clock menu more-arrow no yes

Filed under:

Falcons player profile: LT Jake Matthews

New, comments

We’re kicking off our Falcons player profile series with a look at the projected starters. We begin our preview of the offensive line with LT Jake Matthews, a former Pro Bowler and one of the stalwarts on Atlanta’s OL.

Atlanta Falcons v New Orleans Saints Photo by Jonathan Bachman/Getty Images

We’re in the depths of the offseason here at The Falcoholic, and there has been little to nothing in the way of interesting news in ages. So, we’ll have to make some content of our own in the meantime. Over the next few weeks, I’ll be bringing you a new Player Profile series where we’ll take a look at each of the players on Atlanta’s roster. I’ll break down their measurables, past production, and try to project their 2020 season with the Falcons.

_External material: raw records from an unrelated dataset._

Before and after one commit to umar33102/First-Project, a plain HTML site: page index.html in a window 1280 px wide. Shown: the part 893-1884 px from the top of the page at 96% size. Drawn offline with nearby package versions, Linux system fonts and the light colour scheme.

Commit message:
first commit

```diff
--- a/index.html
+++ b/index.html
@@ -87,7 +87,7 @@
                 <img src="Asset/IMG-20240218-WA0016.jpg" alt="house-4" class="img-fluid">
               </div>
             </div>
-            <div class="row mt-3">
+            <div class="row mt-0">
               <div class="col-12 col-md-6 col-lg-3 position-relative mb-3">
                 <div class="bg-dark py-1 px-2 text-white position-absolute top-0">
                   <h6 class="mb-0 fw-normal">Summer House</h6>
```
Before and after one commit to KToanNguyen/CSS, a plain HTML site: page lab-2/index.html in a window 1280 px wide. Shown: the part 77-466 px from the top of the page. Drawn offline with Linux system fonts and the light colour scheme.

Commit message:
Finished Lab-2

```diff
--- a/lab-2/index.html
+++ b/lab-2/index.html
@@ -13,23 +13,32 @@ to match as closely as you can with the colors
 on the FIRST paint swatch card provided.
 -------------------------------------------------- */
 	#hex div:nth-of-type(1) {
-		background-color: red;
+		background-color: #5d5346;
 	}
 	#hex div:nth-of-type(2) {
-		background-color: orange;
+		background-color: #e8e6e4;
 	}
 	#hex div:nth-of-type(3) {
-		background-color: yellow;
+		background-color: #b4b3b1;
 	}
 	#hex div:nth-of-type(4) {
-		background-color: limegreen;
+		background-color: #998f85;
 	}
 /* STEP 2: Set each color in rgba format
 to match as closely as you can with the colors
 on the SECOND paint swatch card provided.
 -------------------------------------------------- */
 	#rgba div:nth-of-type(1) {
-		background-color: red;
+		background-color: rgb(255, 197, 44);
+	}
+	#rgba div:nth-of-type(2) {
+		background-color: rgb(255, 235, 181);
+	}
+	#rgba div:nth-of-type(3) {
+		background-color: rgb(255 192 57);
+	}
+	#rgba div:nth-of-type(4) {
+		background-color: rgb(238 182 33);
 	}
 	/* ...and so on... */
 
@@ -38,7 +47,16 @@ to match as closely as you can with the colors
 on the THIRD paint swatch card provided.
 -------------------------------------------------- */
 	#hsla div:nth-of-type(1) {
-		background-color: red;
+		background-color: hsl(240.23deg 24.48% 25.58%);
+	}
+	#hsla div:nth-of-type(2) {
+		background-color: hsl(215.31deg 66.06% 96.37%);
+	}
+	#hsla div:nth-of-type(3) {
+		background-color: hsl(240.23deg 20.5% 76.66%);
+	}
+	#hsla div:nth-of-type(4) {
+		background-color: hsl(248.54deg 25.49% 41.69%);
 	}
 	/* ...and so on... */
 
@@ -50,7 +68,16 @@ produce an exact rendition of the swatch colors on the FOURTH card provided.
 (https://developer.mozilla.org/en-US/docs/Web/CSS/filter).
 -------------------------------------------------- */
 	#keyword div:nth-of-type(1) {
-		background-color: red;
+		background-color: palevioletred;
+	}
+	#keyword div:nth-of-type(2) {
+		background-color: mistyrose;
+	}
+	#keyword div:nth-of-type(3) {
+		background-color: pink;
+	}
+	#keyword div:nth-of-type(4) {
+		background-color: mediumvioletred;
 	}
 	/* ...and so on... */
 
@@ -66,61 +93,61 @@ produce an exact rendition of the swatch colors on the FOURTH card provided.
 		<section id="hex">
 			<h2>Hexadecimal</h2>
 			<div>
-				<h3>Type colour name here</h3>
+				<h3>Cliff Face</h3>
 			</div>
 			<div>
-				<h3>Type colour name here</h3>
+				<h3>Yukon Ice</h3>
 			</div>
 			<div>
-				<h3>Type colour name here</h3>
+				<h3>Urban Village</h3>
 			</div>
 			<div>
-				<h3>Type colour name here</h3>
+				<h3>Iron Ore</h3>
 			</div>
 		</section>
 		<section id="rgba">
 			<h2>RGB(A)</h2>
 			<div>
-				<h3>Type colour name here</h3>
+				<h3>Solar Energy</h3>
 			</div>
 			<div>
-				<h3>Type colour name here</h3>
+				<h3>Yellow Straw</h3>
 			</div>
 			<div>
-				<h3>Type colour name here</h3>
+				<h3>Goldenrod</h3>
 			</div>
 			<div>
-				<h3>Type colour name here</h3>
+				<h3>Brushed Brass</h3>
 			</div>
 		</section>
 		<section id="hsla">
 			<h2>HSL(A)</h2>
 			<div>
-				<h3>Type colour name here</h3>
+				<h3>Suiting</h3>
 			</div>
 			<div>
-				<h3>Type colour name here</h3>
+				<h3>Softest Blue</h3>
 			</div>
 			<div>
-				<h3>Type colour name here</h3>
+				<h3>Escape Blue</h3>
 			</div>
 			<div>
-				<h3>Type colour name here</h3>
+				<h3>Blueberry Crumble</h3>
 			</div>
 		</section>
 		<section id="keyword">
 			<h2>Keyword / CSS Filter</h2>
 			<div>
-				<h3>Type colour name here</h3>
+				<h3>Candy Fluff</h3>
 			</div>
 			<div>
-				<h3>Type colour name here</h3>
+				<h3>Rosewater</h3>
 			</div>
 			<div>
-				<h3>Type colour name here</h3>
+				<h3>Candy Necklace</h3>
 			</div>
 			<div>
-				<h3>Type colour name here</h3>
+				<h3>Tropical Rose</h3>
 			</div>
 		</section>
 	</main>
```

We’ll get things started with the projected starters. After taking stock of WR, we now turn our attention to the offensive line. The Falcons have had a lot of turnover up front over the past several years with the addition of four new linemen in 2019: first-round picks Chris Lindstrom and Kaleb McGary, and veteran free agents Jamon Brown and James Carpenter. Meanwhile, All Pro center Alex Mack is nearing retirement, leaving only LT Jake Matthews as a long-term certainty along the OL.

Today we take a closer look at Jake Matthews, who has manned LT reliably for the Falcons since he was drafted in 2014 and has gradually developed into one of the NFL’s top pass-blocking offensive tackles.

LT Jake Matthews

Age: 28

Contract: $10.76M cap hit in 2020, under contract through 2023 ($14.16M APY)

Career Production: 95 games played, 95 games started | 3 fumble recoveries | 22 holding penalties, 9 false starts, 36 total penalties | 75.5 overall PFF grade

2019 Production: 16 games played, 16 games started | 2 holding penalties, 2 false starts, 7 total penalties | 79.7 overall PFF grade

Previous Teams: Drafted in the 1st round (6th overall) by the Atlanta Falcons (2014-present)

Measurables:

Without a doubt the best offensive line pick of Thomas Dimitroff’s career, Jake Matthews took control of the LT job immediately after being drafted 6th overall in 2014. In many ways, Matthews was an easy slam dunk pick at the top of the draft: he had extensive NFL pedigree, spectacular college tape, and tested out as a terrific athlete at the NFL Combine. It’s a good thing that Atlanta didn’t overthink it and simply took the “safe” prospect in Matthews, who has been an above-average LT at worst throughout his time in Atlanta.

Like most young offensive linemen thrust into an early starting role—particularly in a role as important as LT—Matthews struggled in his rookie season. A high-ankle sprain he suffered in the season-opener certainly didn’t help matters, but Matthews played through the injury and missed just one game. 2014 was his lowest graded PFF season (59.7) and the only season of his career in which he graded out lower than 72.5.

Matthews continued to develop and turned in what would be the best season of his career according to PFF in 2015, where he would post an 81.2 overall grade. Outside of a small dip in 2016—where Matthews graded out as an above-average 72.5—he has been at or around an 80.0 overall grade through the remainder of his time in Atlanta. He was finally named to his first Pro Bowl in 2018 and has been a rock on Atlanta’s otherwise volatile offensive line since he was drafted in 2014.

Matthews is a technically sound and athletic pass blocker who is among the most reliable in the league. His run blocking is solid, and can be quite good if the scheme takes advantage of his athleticism on outside zone concepts. When Matthews has struggled, it’s usually with bull rushes and power. He has continued to improve his lower body strength and anchor, but will still occasionally get beat in this area. At the end of the day, his strong pass blocking is far more important to the Falcons (particularly with Dirk Koetter at the helm) than his run blocking.

Projection: Jake Matthews is entering the prime years of his career as an offensive lineman, and we have no reason to believe he’ll be anything less than a top-10 NFL left tackle once again in 2020. His reliability, athleticism, and durability make him one of the most valuable players on Atlanta’s roster, and he should continue to lock down the left side of the offensive line for years to come.